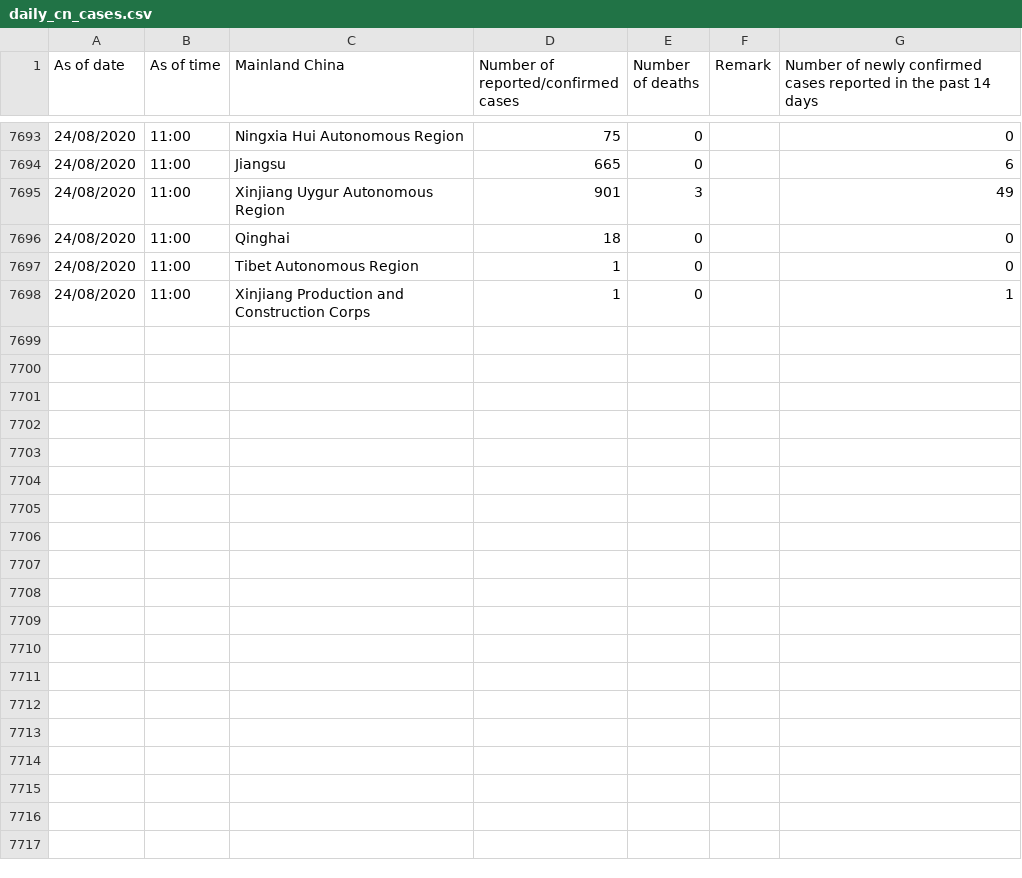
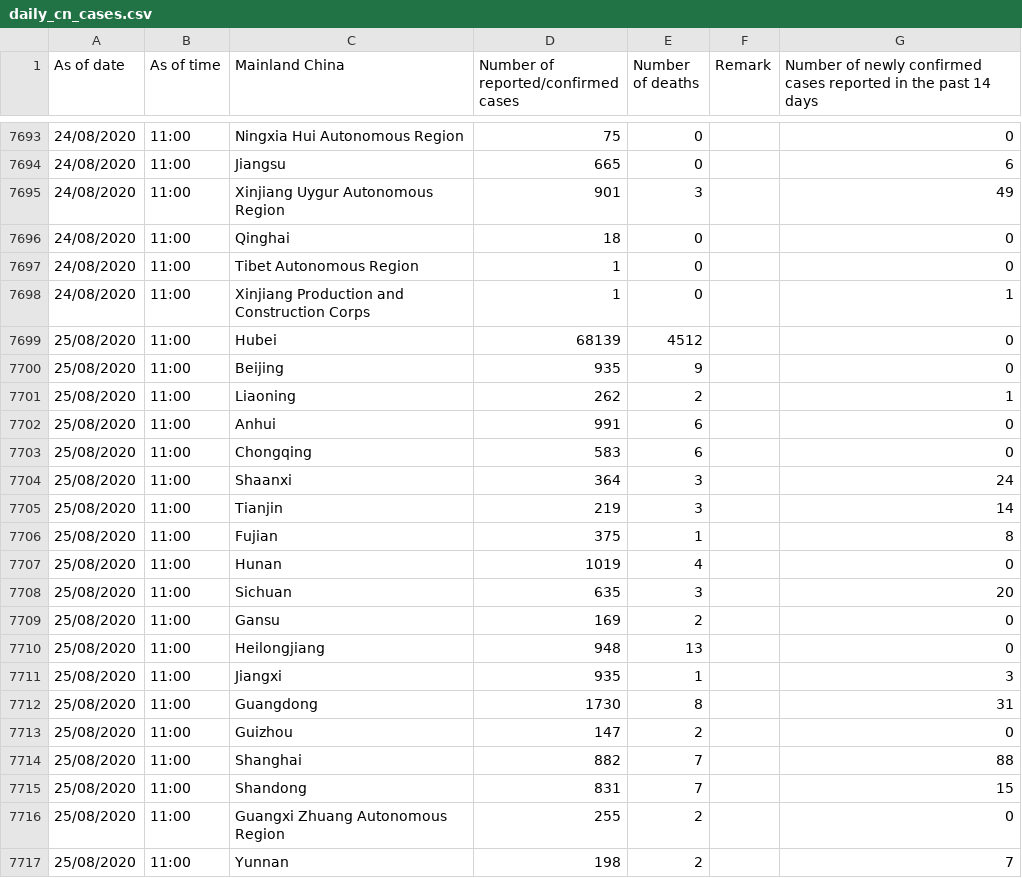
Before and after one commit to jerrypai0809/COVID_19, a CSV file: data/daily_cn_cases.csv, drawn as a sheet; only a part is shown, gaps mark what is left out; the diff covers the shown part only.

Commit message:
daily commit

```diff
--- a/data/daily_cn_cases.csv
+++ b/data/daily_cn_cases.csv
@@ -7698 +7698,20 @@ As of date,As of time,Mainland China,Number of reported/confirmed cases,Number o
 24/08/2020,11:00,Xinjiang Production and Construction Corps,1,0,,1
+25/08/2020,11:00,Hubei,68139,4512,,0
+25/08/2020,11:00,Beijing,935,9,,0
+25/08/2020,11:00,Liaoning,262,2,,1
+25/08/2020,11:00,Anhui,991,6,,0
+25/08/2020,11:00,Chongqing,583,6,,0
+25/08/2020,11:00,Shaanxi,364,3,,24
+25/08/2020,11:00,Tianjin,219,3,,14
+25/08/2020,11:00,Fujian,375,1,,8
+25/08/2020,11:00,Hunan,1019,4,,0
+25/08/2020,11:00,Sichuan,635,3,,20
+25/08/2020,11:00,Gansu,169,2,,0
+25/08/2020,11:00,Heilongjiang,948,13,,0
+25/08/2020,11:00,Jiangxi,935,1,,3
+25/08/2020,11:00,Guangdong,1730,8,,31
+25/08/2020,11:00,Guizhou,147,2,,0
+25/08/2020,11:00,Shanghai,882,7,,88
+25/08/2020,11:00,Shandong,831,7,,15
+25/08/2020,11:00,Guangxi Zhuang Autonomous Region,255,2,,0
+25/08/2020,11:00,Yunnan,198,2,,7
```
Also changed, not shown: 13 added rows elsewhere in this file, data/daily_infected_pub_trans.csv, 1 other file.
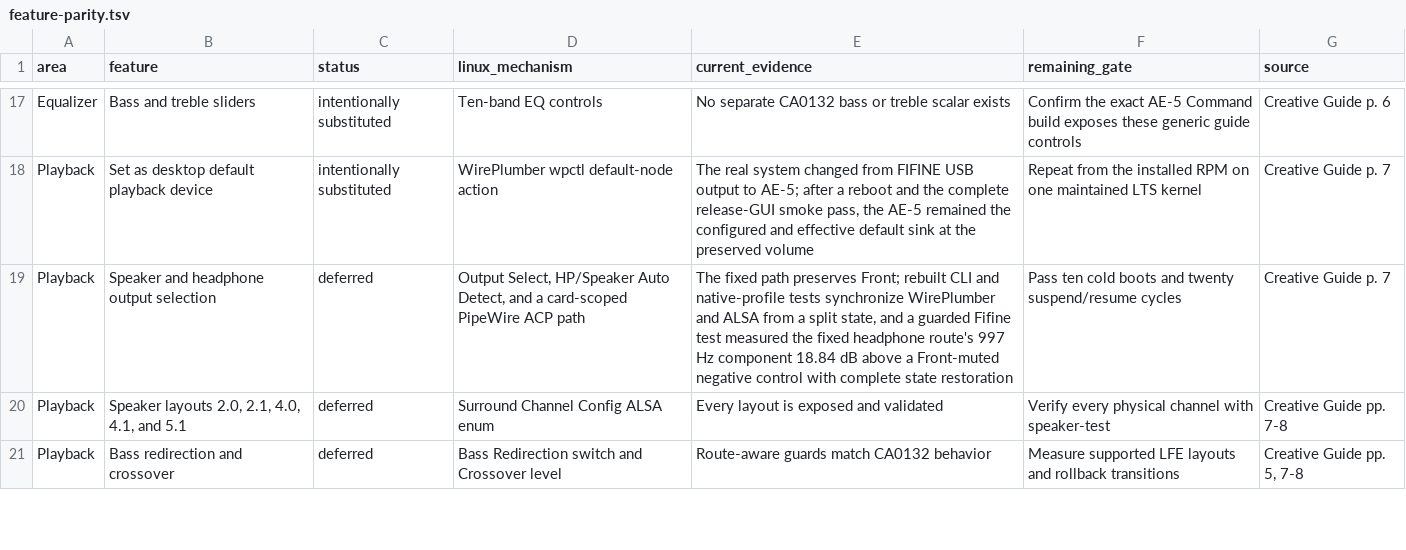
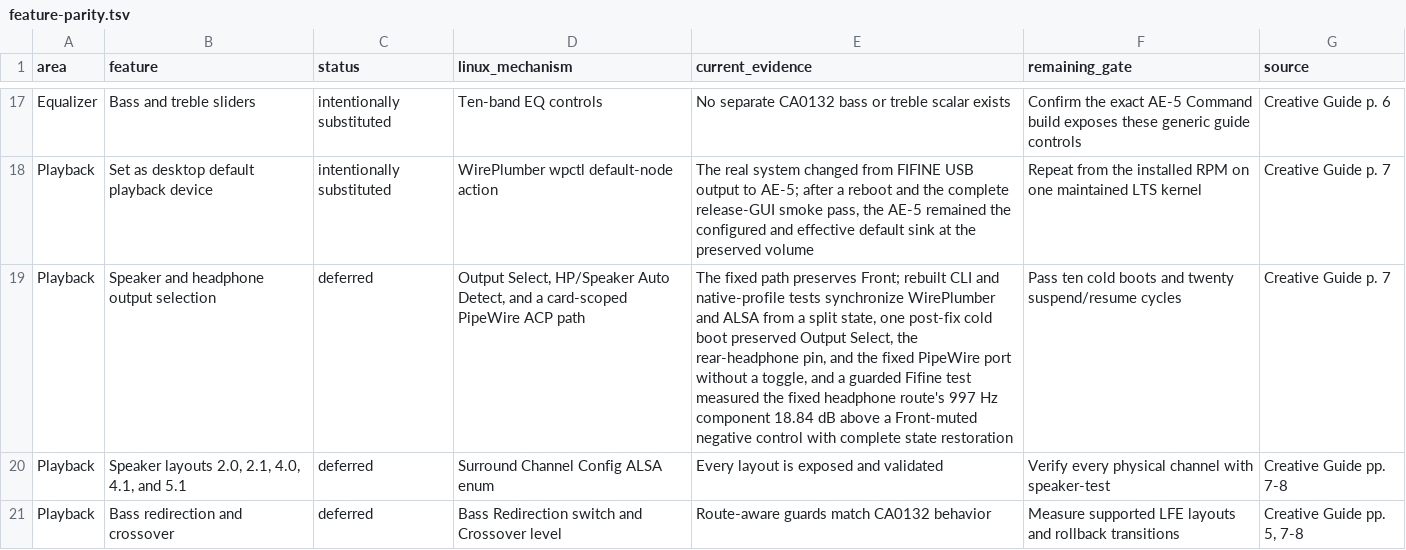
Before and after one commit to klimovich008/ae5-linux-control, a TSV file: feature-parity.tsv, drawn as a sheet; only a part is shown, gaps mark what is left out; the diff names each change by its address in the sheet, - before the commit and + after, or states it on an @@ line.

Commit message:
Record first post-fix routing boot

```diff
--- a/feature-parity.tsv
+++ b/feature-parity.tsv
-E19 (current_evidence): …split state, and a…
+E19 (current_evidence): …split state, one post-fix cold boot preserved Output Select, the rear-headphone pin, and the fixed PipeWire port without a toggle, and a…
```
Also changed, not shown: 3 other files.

◆ ◆ ◆ ◆ ◆ ◆ ◆

■ Exercise directions
Which lines of the data include the string "boot"? Find them and copy each one.

■ Output for this exercise
Record first post-fix routing boot
+E19 (current_evidence): …split state, one post-fix cold boot preserved Output Select, the rear-headphone pin, and the fixed PipeWire port without a toggle, and a…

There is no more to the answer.